[[ Source material, beginning ]]

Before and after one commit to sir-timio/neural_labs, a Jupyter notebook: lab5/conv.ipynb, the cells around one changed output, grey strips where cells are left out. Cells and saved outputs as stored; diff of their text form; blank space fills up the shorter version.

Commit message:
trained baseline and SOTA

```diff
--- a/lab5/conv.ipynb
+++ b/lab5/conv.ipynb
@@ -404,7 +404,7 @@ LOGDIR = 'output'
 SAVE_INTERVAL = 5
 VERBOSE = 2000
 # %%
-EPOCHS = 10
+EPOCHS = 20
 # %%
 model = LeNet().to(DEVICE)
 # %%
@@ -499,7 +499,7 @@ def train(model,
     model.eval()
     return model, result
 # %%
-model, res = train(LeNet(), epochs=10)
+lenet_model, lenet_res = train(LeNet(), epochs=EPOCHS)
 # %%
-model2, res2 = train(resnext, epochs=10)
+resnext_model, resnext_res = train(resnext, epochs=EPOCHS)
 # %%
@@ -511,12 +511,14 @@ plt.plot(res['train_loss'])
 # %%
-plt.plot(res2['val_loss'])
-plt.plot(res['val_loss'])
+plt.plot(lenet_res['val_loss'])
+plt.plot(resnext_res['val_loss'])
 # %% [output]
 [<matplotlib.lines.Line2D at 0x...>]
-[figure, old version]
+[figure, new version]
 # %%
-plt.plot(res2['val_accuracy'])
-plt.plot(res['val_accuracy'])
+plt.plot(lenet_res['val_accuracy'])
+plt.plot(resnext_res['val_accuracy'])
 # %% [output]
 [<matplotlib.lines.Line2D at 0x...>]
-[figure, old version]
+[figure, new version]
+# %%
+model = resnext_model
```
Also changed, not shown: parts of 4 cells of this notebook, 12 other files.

[[ Source material, end ]]

About this task. Gather from the records above every line containing the string "output".

Result of the exercise.
Before and after one commit to sir-timio/neural_labs, a Jupyter notebook: lab5/conv.ipynb, the cells around one changed output, grey strips where cells are left out. Cells and saved outputs as stored; diff of their text form; blank space fills up the shorter version.
@@ -404,7 +404,7 @@ LOGDIR = 'output'
 # %% [output]
 # %% [output]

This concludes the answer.